GIVEN INFORMATION START
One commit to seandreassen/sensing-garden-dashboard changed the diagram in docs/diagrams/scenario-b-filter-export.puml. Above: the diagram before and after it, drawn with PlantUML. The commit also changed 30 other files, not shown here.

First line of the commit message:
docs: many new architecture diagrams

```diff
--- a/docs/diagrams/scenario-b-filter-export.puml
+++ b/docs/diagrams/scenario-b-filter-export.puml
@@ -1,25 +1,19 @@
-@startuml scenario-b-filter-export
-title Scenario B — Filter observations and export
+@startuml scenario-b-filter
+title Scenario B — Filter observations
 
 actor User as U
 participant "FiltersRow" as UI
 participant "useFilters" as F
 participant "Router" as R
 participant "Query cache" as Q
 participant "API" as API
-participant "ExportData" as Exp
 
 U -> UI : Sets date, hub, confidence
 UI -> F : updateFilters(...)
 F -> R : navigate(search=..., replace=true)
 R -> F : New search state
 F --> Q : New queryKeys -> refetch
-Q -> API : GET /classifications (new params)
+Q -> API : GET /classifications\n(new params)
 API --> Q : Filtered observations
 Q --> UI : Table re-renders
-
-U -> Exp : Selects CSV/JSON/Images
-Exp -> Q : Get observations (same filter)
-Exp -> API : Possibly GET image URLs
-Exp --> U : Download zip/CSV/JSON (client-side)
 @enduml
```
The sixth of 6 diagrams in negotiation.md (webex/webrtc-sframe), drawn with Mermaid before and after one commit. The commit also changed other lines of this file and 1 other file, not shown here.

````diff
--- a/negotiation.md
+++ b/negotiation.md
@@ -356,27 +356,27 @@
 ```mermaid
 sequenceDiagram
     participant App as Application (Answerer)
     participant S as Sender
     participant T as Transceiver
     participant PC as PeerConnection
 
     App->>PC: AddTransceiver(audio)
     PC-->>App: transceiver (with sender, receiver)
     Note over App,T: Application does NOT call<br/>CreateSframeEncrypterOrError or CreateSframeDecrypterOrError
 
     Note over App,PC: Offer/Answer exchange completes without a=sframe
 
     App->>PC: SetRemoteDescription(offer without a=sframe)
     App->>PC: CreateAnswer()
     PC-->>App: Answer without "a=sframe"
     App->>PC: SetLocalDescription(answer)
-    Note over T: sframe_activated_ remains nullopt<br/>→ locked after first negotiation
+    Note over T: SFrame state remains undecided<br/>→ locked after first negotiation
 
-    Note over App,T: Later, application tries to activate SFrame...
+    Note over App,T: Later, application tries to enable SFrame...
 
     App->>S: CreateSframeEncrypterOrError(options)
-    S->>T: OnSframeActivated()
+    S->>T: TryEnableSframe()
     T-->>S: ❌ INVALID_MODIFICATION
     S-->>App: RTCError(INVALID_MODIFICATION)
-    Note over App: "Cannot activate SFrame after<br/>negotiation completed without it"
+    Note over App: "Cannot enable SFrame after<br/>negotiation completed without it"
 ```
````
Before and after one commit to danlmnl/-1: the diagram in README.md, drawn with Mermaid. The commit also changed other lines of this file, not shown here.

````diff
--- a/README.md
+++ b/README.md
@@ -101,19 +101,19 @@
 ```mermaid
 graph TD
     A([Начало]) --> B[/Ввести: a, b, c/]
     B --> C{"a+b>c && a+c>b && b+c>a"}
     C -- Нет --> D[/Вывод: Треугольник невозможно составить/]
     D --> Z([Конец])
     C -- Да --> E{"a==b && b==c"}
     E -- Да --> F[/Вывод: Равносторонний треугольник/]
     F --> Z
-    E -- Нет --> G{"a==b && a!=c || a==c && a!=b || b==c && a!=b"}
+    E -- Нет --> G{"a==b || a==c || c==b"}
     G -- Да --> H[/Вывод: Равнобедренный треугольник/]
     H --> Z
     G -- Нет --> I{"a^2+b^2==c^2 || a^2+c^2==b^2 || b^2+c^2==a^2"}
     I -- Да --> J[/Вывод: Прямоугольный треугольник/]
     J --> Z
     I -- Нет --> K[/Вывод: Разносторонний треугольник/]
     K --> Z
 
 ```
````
GIVEN INFORMATION END
◆ ASSIGNMENT
The answer must consist of every line above that contains the word "JSON".

◆ WRITTEN ANSWER
-U -> Exp : Selects CSV/JSON/Images
-Exp --> U : Download zip/CSV/JSON (client-side)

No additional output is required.